Web page edit records:
^^^^

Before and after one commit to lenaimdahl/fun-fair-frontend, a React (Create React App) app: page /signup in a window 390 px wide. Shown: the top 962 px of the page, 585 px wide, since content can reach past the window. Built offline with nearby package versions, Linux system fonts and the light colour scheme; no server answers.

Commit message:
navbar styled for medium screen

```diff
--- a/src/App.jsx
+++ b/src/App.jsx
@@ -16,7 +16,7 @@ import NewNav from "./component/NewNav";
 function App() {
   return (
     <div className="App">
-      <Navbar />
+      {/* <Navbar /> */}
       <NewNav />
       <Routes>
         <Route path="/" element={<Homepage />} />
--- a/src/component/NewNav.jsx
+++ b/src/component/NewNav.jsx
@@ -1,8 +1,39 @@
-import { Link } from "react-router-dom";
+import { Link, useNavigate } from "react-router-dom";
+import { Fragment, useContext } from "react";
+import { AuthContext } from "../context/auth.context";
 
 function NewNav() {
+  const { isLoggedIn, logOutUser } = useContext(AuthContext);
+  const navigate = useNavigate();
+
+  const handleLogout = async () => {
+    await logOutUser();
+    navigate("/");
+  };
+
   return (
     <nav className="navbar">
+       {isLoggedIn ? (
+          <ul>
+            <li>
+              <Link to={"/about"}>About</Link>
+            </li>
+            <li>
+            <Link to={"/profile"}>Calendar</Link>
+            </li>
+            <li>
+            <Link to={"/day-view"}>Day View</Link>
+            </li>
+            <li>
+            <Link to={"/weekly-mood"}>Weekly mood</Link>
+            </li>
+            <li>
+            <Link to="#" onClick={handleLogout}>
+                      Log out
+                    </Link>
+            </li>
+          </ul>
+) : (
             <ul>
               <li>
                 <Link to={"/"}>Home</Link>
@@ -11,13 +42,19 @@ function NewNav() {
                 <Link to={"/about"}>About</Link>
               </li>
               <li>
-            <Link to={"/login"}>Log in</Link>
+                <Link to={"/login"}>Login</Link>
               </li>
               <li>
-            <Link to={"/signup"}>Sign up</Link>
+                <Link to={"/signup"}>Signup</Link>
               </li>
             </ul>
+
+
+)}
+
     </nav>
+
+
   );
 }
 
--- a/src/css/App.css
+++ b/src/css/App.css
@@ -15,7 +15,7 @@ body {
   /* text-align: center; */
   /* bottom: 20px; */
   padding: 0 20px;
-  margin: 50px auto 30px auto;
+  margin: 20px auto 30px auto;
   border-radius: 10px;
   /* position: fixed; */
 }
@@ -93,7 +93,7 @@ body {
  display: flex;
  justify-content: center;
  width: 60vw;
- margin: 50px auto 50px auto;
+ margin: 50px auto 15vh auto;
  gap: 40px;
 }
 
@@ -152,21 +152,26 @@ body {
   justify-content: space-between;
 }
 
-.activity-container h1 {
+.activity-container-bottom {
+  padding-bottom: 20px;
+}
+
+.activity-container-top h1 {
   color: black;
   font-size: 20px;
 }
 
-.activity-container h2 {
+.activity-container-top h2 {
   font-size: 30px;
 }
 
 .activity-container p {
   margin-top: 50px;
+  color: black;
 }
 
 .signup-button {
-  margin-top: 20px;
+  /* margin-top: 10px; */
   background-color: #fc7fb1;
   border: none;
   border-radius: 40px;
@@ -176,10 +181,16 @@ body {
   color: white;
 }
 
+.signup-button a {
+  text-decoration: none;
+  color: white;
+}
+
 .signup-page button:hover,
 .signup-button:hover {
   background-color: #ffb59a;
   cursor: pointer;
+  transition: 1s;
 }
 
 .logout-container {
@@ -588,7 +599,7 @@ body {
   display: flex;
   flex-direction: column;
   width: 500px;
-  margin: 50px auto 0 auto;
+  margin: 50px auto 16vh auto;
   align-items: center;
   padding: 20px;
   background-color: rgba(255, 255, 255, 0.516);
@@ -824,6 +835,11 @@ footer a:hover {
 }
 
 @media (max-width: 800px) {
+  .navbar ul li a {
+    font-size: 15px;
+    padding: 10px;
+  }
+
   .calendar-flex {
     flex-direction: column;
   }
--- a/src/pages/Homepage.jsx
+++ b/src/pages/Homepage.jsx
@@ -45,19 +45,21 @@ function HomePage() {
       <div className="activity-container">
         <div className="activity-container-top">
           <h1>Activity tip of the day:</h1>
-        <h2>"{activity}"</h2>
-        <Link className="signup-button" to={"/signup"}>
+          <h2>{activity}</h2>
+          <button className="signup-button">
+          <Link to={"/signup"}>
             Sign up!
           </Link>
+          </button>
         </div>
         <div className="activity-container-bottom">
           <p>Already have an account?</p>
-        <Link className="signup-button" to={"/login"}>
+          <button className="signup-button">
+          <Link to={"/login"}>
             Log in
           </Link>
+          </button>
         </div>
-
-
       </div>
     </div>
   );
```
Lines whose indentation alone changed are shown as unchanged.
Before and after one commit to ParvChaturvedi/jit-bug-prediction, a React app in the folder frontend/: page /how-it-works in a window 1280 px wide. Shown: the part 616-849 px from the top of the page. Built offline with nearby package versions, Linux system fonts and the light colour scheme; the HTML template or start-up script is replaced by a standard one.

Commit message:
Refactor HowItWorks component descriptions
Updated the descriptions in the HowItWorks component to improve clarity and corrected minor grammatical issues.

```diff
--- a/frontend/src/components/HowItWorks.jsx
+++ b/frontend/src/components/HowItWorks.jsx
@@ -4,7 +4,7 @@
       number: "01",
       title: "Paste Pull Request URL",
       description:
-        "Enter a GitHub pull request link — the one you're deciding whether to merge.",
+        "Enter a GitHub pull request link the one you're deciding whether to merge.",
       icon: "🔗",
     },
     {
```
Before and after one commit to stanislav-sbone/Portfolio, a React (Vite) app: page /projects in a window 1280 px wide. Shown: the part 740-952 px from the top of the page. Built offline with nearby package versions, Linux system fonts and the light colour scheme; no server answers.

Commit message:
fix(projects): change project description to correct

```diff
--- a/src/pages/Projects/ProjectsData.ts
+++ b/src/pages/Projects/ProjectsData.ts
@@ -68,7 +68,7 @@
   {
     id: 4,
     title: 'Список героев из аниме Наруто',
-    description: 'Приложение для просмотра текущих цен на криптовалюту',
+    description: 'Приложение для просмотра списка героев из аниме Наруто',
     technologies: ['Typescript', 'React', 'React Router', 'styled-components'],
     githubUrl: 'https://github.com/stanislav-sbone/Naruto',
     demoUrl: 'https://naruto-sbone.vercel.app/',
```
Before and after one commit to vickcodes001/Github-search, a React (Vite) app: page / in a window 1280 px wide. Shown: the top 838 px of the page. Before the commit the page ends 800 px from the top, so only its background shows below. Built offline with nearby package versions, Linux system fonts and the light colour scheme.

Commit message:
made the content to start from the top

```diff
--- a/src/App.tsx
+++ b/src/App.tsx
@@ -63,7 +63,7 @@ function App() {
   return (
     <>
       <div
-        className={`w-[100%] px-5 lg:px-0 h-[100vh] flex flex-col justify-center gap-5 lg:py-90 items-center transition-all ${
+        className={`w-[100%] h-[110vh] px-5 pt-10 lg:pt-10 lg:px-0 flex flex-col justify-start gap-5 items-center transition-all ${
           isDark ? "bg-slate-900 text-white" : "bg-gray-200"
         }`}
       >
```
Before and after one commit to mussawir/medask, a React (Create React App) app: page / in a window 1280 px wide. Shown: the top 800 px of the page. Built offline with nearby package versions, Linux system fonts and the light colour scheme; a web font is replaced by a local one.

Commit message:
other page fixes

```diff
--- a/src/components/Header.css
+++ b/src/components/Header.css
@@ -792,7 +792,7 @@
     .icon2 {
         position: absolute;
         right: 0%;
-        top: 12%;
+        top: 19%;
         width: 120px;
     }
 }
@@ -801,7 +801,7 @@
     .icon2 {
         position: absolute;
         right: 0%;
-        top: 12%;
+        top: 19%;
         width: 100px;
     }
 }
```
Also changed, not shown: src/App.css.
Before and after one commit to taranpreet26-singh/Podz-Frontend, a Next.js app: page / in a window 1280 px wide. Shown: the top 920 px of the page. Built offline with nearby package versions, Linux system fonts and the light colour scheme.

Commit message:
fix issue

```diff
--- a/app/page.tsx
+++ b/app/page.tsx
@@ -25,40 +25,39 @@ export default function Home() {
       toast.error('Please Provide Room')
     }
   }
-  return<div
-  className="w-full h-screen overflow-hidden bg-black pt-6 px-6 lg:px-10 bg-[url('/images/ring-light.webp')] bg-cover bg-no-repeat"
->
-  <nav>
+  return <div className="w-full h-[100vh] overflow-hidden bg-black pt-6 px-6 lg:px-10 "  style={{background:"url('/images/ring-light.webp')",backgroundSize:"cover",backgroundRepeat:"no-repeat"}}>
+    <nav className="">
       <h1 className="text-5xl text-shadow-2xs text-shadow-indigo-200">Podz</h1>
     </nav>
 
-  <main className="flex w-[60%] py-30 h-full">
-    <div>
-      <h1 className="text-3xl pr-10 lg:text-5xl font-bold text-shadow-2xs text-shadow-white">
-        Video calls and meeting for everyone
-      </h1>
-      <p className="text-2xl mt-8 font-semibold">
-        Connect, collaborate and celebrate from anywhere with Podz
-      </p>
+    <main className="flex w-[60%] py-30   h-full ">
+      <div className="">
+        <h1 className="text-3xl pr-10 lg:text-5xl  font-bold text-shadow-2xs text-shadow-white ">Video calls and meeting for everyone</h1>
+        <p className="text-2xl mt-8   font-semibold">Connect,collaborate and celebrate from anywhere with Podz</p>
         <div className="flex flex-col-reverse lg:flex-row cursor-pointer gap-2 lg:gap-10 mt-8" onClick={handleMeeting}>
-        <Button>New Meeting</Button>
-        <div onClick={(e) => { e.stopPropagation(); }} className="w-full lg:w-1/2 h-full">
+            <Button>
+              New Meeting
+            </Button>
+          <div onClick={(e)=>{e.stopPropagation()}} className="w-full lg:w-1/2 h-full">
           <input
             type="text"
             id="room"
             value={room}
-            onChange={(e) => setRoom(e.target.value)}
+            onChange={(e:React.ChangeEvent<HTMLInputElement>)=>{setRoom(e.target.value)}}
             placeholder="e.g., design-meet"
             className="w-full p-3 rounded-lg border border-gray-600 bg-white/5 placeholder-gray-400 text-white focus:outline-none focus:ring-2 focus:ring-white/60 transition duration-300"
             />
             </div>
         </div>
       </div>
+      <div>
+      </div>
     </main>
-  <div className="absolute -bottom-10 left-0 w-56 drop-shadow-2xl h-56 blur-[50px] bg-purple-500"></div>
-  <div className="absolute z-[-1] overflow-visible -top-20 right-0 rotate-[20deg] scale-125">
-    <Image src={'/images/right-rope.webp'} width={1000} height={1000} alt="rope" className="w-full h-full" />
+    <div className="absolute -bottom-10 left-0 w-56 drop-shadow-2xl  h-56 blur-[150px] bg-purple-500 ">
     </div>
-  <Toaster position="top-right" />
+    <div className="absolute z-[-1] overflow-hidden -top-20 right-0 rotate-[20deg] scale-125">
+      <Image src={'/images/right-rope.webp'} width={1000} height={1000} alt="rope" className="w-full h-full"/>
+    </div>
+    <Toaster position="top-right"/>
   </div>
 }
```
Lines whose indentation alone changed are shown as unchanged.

^^^^

How to complete this task: Write out each line of the data that holds the string "right".

Output:
         right: 0%;
         right: 0%;
-  <div className="absolute z-[-1] overflow-visible -top-20 right-0 rotate-[20deg] scale-125">
-    <Image src={'/images/right-rope.webp'} width={1000} height={1000} alt="rope" className="w-full h-full" />
-  <Toaster position="top-right" />
+    <div className="absolute z-[-1] overflow-hidden -top-20 right-0 rotate-[20deg] scale-125">
+      <Image src={'/images/right-rope.webp'} width={1000} height={1000} alt="rope" className="w-full h-full"/>
+    <Toaster position="top-right"/>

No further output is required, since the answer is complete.